The U.S. government awarded Grandy the Meritorious Service Medal as a result of his work in Kabul.
Grandy returned to Afghanistan in April and was assigned to Regional Command South in Kandahar. He worked with the Afghan National Security Force Development where he helped assess the Afghan army and police working in Kandahar.
He refers to the work carried out during his six-month deployment as “counter-insurgency by the book.”
“We had over 20,000 troops deployed in our division from a number of brigades. … We were protecting the population, building the Afghan army and assisting with the establishment of government and economic capabilities.”
Grandy and his team worked from early morning until late night, seven days a week, using sophisticated software to track the professional development of the leaders as well as the effectiveness of the army’s literacy and communication programs.
In order to do that, he said, it was also important to monitor combat operations.
The information obtained was shared with numerous world leaders, including Afghan President Hamid Karzai and U.S. President Barack Obama.
Grandy was also involved in the operational planning for the transfer of security from NATO to the Afghan security forces, which is scheduled to occur in 2014.
Grandy’s military career also includes dispatching troops to Quebec following the ice storm in 1988, advising the military about what services it could provide in responding to 9-11 and co-ordinating the deployment of over 1,000 reservists to help following hurricane Igor.
As a civilian, he works as an investigator with Canada Revenue Agency (CRA) where he completed a five-year assignment with the RCMP’s proceeds of crime unit.
He returned from Afghanistan a month ago.
His wife, Debbie Carroll, recently retired from a 35-year nursing career.
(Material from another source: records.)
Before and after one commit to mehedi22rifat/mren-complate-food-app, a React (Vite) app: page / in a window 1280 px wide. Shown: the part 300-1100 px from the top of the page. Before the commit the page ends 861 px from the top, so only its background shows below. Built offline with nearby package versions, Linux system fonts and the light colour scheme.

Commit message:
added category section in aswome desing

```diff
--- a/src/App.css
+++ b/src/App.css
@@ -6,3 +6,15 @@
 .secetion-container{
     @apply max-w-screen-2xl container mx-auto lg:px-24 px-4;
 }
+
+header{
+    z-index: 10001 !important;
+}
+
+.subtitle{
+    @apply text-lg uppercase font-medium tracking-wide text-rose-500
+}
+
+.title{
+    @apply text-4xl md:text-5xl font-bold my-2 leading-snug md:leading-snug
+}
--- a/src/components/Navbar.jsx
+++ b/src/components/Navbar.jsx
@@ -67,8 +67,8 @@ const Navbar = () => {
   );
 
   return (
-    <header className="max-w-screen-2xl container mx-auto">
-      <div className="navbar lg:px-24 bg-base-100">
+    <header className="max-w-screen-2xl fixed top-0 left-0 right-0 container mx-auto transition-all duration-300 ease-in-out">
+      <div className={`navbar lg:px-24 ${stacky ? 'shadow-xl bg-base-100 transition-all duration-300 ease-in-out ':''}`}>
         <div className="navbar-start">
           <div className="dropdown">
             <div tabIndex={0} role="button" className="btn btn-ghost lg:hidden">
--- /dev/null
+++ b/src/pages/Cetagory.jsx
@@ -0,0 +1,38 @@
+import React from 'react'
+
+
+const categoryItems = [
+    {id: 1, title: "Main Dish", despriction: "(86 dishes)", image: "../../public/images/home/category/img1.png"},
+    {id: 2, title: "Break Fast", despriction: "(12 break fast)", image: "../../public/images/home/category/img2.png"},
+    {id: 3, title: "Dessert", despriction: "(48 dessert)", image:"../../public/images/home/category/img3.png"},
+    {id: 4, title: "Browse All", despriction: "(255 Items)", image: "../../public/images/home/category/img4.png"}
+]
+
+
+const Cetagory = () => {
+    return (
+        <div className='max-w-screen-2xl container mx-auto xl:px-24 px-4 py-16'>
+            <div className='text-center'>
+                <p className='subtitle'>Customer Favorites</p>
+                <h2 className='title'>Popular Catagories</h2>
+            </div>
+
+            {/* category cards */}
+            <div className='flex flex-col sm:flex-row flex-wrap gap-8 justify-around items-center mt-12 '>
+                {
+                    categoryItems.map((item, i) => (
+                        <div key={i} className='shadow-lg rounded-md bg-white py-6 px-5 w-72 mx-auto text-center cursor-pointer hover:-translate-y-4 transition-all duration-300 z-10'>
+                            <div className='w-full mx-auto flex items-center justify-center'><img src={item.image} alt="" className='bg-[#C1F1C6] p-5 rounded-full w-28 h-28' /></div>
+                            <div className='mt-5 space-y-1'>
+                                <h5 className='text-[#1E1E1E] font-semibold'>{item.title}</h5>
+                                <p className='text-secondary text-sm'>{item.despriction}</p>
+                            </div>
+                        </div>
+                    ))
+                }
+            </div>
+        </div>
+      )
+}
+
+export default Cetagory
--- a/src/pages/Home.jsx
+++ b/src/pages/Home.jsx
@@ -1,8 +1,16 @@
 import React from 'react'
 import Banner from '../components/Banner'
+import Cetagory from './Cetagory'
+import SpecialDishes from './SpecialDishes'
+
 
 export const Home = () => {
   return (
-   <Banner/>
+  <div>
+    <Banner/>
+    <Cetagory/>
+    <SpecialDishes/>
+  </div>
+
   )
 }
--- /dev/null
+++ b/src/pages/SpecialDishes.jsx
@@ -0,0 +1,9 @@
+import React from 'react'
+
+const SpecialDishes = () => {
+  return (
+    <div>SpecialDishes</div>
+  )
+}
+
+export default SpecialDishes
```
They have one son, Stephen Carroll.
The hardest part for any soldier heading overseas is leaving family behind, he said.
“I would go indefinitely if it wasn’t for the impact it has on the home front.”
Soldiers must always be prepared for the unexpected, he said.
“You stay calm, follow your training and you do everything that you’ve been trained to do. Because if something ever happened to me and my wife found out that I didn’t do something that I was supposed to have done. … I didn’t want that scenario.”
Grandy is a former commander of the 1st Battalion Royal Newfoundland Regiment.
The current commander, Lt.-Col. Alex Brennan, describes him as one of the hardest working leaders he has ever known.
“I have soldiered with him on a deployment. … He is a great role model who tears down obstacles so that others can advance. He sets the standard for staff work. He has an insatiable appetite for analyzing, preparing and executing plans,” Brennan said.
Brennan said Grandy is driven by the understanding that well-prepared plans reduce the chances for casualties.
“Canada is fortunate to have him and I am proud to count him as a friend. He is an asset to his employer and to our province.”